Exercise:
Within this material, state how many lines include the string "BlocProviders". Reply with the number only.

== Extracted entries ==

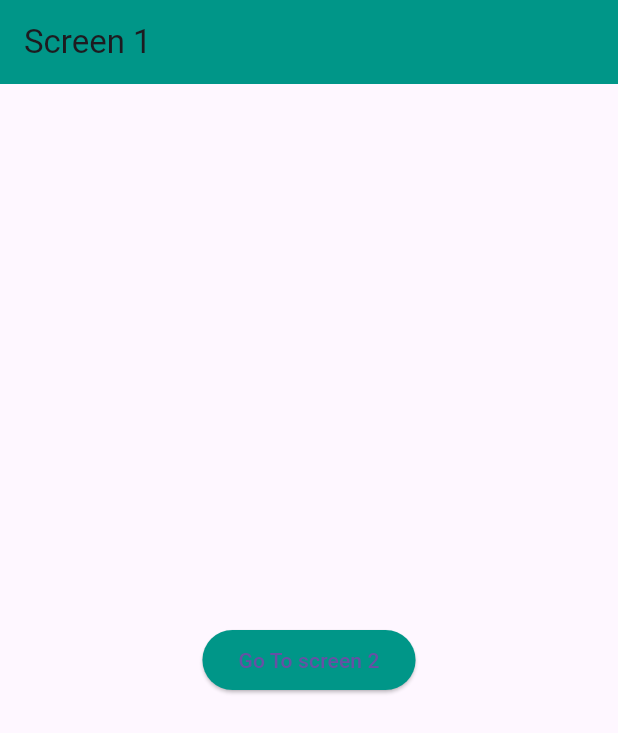
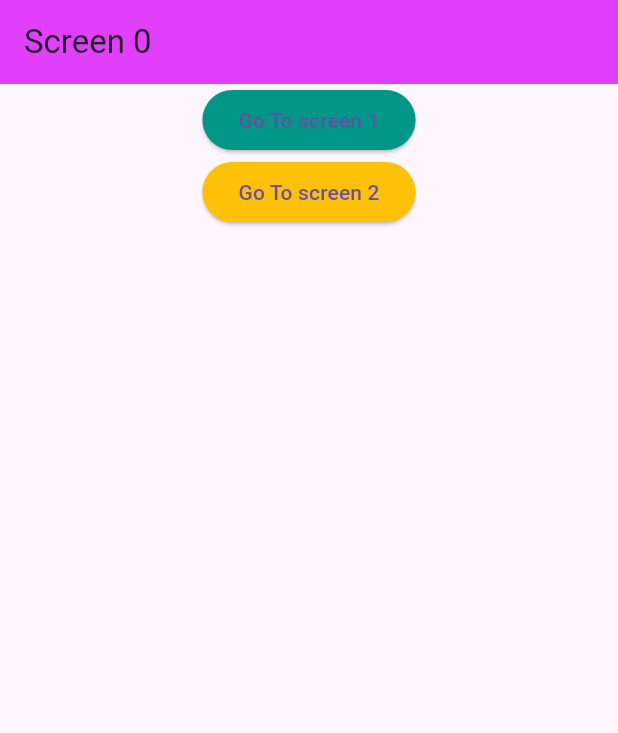
Before and after one commit to eugeneIkonya/routes, a Flutter app: the screen it shows after launch, on a phone screen of 412 x 824 dp. Shown: the top 733 px of the screen. Run offline on Flutter 3.47's test engine with Material 3 defaults, Android fonts, the phone set to English and light mode, and no system bars.

Commit message:
navigation complete

```diff
--- a/lib/main.dart
+++ b/lib/main.dart
@@ -1,5 +1,7 @@
 import 'package:flutter/material.dart';
+import 'package:routes/routes/screen0.dart';
 import 'package:routes/routes/screen1.dart';
+import 'package:routes/routes/screen2.dart';
 
 void main() {
   runApp(const MainApp());
@@ -10,8 +12,13 @@ class MainApp extends StatelessWidget {
 
   @override
   Widget build(BuildContext context) {
-    return const MaterialApp(
-      home: Screen1(),
+    return MaterialApp(
+      initialRoute: '/',
+      routes: {
+        '/': (context) => const Screen0(),
+        '/first': (context) => const Screen1(),
+        '/second': (context) => const Screen2(),
+      },
     );
   }
 }
--- /dev/null
+++ b/lib/routes/screen0.dart
@@ -0,0 +1,38 @@
+import 'package:flutter/material.dart';
+
+class Screen0 extends StatelessWidget {
+  const Screen0({super.key});
+
+  @override
+  Widget build(BuildContext context) {
+    return Scaffold(
+      appBar: AppBar(
+        backgroundColor: Colors.purpleAccent,
+        title: const Text('Screen 0'),
+      ),
+      body: Container(
+        alignment: Alignment.center,
+        child: Column(
+          children: [
+            ElevatedButton(
+              onPressed: () {
+                Navigator.pushNamed(context, '/first');
+              },
+              style: const ButtonStyle(
+                  backgroundColor: MaterialStatePropertyAll(Colors.teal)),
+              child: const Text('Go To screen 1'),
+            ),
+            ElevatedButton(
+              onPressed: () {
+                Navigator.pushNamed(context, '/second');
+              },
+              style: const ButtonStyle(
+                  backgroundColor: MaterialStatePropertyAll(Colors.amber)),
+              child: const Text('Go To screen 2'),
+            ),
+          ],
+        ),
+      ),
+    );
+  }
+}
--- a/lib/routes/screen1.dart
+++ b/lib/routes/screen1.dart
@@ -1,4 +1,5 @@
 import 'package:flutter/material.dart';
+import 'package:routes/routes/screen2.dart';
 
 class Screen1 extends StatelessWidget {
   const Screen1({super.key});
@@ -13,7 +14,11 @@ class Screen1 extends StatelessWidget {
       body: Container(
         alignment: Alignment.center,
         child: ElevatedButton(
-          onPressed: () {},
+          onPressed: () {
+            Navigator.push(context, MaterialPageRoute(builder: (context) {
+              return const Screen2();
+            }));
+          },
           style: const ButtonStyle(
               backgroundColor: MaterialStatePropertyAll(Colors.teal)),
           child: const Text('Go To screen 2'),
--- a/lib/routes/screen2.dart
+++ b/lib/routes/screen2.dart
@@ -13,7 +13,9 @@ class Screen2 extends StatelessWidget {
       body: Container(
         alignment: Alignment.center,
         child: ElevatedButton(
-          onPressed: () {},
+          onPressed: () {
+            Navigator.pop(context);
+          },
           style: const ButtonStyle(
               backgroundColor: MaterialStatePropertyAll(Colors.amber)),
           child: const Text('Go To screen 1'),
```
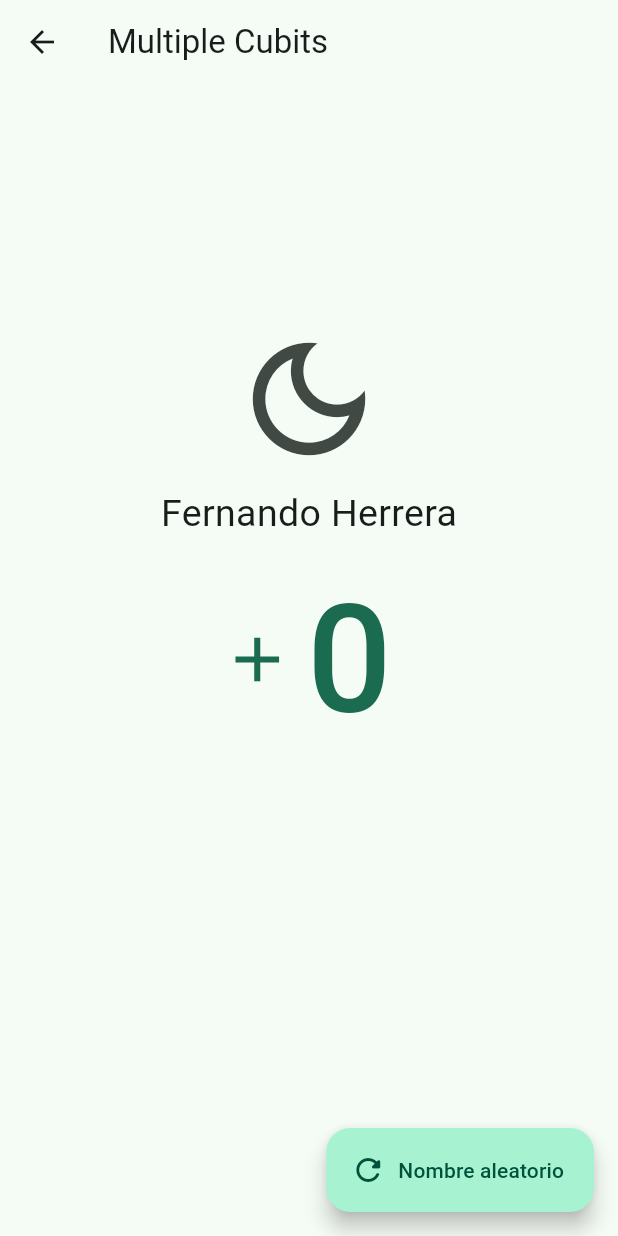
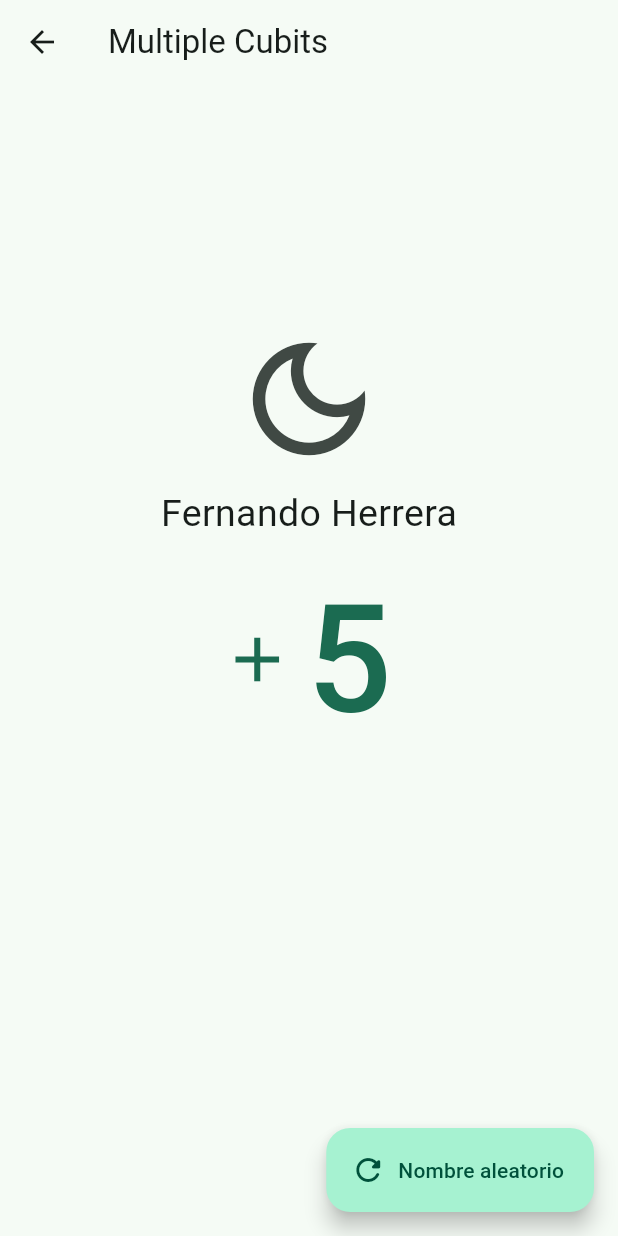
Before and after one commit to albinrk10/Flutter-Bloc-Example, a Flutter app: the screen it shows after launch, after a tap on "Multiples cubits", on a phone screen of 412 x 824 dp. Run offline on Flutter 3.47's test engine with Material 3 defaults, Android fonts, the phone set to English and light mode, and no system bars; our stand-ins replace bloc, dio, flutter_bloc, go_router; missing offline and left inert: random_name_generator.

Commit message:
Counter Cubit

```diff
--- a/lib/main.dart
+++ b/lib/main.dart
@@ -4,24 +4,23 @@ import 'package:flutter_bloc/flutter_bloc.dart';
 import 'config/config.dart';
 import 'presentation/bloc/bloc.dart';
 
-
 void main() {
   runApp(const BlocProviders());
 }
-
 
 class BlocProviders extends StatelessWidget {
   const BlocProviders({super.key});
 
   @override
   Widget build(BuildContext context) {
-    return MultiBlocProvider(
-      providers: [
-        //Usamos lazy false para que inicie todos lo bloc al iniciar la app, true en caso contrario
-       BlocProvider(create: (context) => UsernameCubit(),lazy: false,),
-        BlocProvider(create: (context) => RouterSimpleCubit()),
-      ],
-      child: const App()
-    );
+    return MultiBlocProvider(providers: [
+      //Usamos lazy false para que inicie todos lo bloc al iniciar la app, true en caso contrario
+      BlocProvider(
+        create: (context) => UsernameCubit(),
+        lazy: false,
+      ),
+      BlocProvider(create: (context) => RouterSimpleCubit()),
+      BlocProvider(create: (context) => CounterCubit()),
+    ], child: const App());
   }
 }
--- /dev/null
+++ b/lib/presentation/bloc/02_counter/counter_cubit.dart
@@ -0,0 +1,10 @@
+
+import 'package:flutter_bloc/flutter_bloc.dart';
+
+class CounterCubit extends Cubit<int>{
+
+  CounterCubit() : super(5);
+
+  void incrementBy(int value) => emit(state + value);
+
+}
--- a/lib/presentation/bloc/bloc.dart
+++ b/lib/presentation/bloc/bloc.dart
@@ -1 +1,2 @@
 export '01-simple_cubit/username_cubit.dart';
+export '02_counter/counter_cubit.dart';
--- a/lib/presentation/screens/03_multiple_cubits/multiple_cubits_screen.dart
+++ b/lib/presentation/screens/03_multiple_cubits/multiple_cubits_screen.dart
@@ -1,4 +1,7 @@
 import 'package:flutter/material.dart';
+import 'package:flutter_bloc/flutter_bloc.dart';
+
+import '../../bloc/bloc.dart';
 
 
 class MultipleCubitScreen extends StatelessWidget {
@@ -6,6 +9,7 @@ class MultipleCubitScreen extends StatelessWidget {
 
   @override
   Widget build(BuildContext context) {
+    final counterCubit = context.watch<CounterCubit>();
     return Scaffold(
       appBar: AppBar(
         title: const Text('Multiple Cubits'),
@@ -25,8 +29,10 @@ class MultipleCubitScreen extends StatelessWidget {
 
             TextButton.icon(
               icon: const Icon( Icons.add, size: 50,),
-              label: const Text('0', style: TextStyle(fontSize: 100)),
-              onPressed: () {},
+              label:  Text('${counterCubit.state}', style: const TextStyle(fontSize: 100)),
+              onPressed: () {
+                counterCubit.incrementBy(2);
+              },
             ),
 
             const Spacer( flex: 2 ),
```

===

Reply:
3